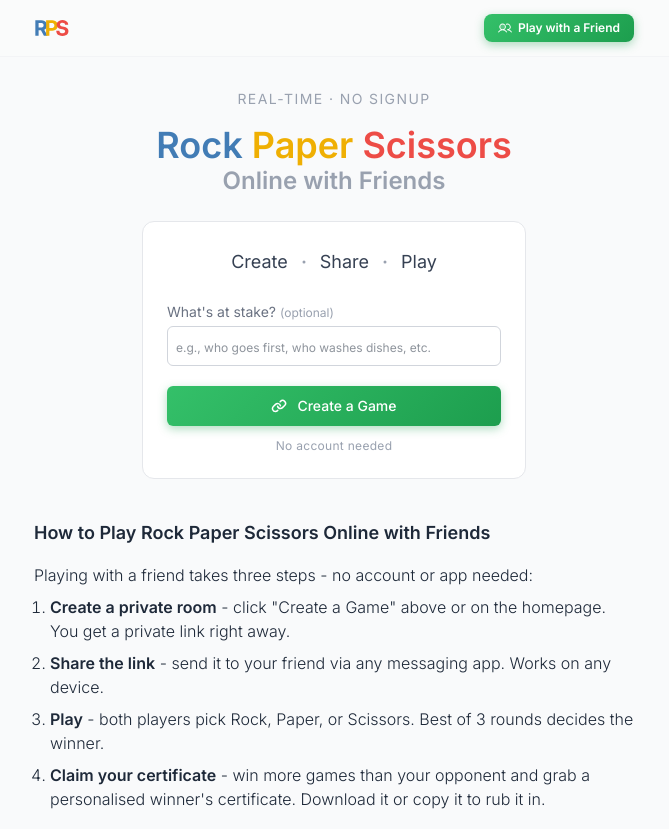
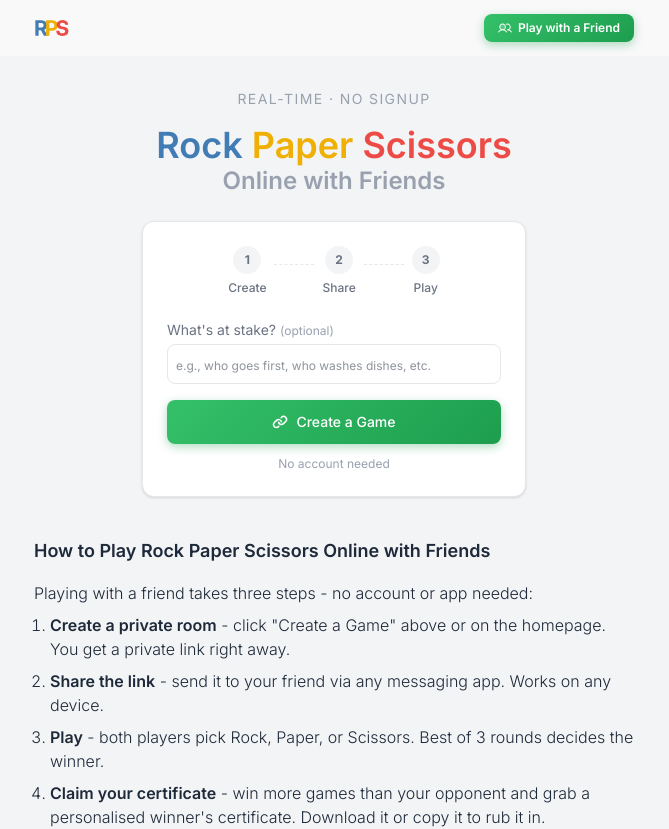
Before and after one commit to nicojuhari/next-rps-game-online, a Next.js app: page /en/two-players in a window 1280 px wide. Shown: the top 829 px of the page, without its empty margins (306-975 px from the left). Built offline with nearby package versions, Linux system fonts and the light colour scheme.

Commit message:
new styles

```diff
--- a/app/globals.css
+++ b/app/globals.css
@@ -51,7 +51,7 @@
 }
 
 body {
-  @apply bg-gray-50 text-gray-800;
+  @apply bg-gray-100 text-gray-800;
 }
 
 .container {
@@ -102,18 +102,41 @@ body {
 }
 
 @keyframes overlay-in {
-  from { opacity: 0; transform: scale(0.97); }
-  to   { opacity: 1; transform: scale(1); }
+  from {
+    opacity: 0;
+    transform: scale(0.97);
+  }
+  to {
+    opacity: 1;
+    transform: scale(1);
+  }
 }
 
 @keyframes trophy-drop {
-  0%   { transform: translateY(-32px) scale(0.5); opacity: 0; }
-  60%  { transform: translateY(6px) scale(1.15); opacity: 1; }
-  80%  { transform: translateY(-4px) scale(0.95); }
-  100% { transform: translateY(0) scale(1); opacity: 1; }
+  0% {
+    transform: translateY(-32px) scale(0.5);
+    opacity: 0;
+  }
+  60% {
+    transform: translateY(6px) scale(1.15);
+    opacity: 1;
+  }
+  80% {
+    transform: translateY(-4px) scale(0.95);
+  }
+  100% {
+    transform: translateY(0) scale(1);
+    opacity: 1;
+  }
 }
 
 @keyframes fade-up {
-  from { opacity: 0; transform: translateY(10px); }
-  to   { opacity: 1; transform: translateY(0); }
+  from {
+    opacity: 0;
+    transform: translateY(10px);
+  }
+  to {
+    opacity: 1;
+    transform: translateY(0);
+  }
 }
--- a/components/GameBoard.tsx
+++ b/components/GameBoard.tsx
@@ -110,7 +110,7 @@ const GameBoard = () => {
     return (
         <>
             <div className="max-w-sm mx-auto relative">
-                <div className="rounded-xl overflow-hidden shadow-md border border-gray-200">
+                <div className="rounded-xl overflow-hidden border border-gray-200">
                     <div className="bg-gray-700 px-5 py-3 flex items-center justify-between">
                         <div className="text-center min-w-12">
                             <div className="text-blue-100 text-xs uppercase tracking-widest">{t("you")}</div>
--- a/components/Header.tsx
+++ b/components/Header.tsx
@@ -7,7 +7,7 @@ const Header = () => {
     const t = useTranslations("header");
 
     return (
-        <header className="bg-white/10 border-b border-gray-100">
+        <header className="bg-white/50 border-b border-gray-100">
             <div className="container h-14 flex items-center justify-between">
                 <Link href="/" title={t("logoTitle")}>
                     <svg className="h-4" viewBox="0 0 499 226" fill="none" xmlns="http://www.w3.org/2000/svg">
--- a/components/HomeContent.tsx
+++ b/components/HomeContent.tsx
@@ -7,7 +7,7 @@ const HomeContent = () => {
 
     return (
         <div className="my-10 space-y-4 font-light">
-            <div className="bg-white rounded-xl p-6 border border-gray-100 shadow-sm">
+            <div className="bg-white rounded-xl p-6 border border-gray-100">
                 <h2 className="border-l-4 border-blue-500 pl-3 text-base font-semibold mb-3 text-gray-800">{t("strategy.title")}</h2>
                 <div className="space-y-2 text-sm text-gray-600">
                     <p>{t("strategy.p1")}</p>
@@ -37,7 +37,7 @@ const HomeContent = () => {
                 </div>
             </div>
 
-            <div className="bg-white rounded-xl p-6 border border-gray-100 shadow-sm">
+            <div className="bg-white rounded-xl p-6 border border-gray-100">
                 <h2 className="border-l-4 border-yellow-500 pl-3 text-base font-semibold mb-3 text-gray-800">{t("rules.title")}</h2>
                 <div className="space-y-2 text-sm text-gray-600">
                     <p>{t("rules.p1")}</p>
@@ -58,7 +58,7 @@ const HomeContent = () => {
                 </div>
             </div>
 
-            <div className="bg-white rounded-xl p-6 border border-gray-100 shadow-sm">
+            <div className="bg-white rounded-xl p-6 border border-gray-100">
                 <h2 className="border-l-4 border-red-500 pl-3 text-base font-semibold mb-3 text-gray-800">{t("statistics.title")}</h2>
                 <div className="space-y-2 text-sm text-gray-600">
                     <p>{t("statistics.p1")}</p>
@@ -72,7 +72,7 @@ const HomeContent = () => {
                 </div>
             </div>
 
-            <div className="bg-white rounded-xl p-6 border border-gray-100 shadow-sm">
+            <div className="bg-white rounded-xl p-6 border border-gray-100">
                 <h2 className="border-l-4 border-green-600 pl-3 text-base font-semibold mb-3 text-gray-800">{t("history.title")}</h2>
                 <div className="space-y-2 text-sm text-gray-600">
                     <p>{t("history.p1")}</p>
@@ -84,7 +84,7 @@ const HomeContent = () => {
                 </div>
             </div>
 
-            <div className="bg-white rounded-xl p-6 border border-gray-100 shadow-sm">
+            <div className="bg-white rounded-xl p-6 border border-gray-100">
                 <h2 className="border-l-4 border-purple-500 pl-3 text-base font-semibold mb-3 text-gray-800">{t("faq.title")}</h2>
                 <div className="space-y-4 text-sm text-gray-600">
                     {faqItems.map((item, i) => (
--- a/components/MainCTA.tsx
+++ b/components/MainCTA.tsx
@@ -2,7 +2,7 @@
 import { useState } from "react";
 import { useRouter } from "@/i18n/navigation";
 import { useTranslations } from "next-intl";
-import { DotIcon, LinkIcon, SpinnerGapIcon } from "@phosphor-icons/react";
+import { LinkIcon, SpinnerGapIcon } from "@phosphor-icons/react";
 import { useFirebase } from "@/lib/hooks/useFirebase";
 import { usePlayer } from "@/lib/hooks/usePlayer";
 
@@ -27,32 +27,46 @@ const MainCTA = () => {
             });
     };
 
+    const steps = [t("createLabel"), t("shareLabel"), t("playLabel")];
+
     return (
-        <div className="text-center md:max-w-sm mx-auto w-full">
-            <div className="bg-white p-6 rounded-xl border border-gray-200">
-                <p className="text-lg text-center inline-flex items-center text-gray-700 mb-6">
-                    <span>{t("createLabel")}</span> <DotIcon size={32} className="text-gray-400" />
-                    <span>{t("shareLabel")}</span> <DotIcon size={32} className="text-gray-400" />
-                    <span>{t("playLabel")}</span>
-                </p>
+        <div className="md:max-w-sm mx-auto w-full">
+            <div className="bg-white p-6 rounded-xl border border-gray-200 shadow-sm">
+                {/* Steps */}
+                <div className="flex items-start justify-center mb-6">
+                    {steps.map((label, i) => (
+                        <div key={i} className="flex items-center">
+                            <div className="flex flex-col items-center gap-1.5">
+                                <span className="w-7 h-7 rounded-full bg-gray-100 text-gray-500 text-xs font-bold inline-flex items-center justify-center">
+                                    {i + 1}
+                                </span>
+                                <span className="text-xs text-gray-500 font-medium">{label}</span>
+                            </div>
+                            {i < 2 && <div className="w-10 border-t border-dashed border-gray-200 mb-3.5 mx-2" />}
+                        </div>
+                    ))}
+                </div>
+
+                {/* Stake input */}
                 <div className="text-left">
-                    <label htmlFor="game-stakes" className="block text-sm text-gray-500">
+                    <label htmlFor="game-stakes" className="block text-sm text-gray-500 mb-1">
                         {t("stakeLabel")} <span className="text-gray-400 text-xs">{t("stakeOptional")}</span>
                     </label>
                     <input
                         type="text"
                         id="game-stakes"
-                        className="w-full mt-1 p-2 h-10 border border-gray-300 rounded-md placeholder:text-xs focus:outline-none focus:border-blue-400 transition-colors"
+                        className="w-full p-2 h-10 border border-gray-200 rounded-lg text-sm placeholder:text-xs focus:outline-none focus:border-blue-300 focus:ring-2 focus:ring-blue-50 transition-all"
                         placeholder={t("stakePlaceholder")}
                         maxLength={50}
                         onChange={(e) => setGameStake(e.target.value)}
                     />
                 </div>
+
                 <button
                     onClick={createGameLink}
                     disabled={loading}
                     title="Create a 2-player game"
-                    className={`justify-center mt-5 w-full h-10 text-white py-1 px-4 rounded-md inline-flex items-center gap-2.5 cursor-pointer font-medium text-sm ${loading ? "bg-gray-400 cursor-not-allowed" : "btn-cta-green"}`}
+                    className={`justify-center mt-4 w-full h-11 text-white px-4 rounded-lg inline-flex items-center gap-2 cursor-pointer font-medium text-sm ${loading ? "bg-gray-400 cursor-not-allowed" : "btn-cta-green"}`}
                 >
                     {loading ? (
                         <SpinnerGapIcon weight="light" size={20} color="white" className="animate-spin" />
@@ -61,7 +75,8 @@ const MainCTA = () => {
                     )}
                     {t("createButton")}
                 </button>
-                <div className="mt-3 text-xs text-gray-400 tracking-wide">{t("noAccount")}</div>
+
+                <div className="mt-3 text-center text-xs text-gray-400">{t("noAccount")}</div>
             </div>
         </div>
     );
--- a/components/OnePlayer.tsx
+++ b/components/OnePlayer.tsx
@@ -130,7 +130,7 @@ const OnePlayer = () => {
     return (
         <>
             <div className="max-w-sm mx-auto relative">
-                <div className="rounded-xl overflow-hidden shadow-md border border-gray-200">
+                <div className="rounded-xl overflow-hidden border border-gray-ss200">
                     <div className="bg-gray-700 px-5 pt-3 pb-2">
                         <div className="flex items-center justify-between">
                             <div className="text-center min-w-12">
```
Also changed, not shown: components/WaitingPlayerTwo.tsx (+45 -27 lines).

.....

■ **What to produce**
How many lines in the records contain the word "block"? Reply with that number only.

■ **Reply**
2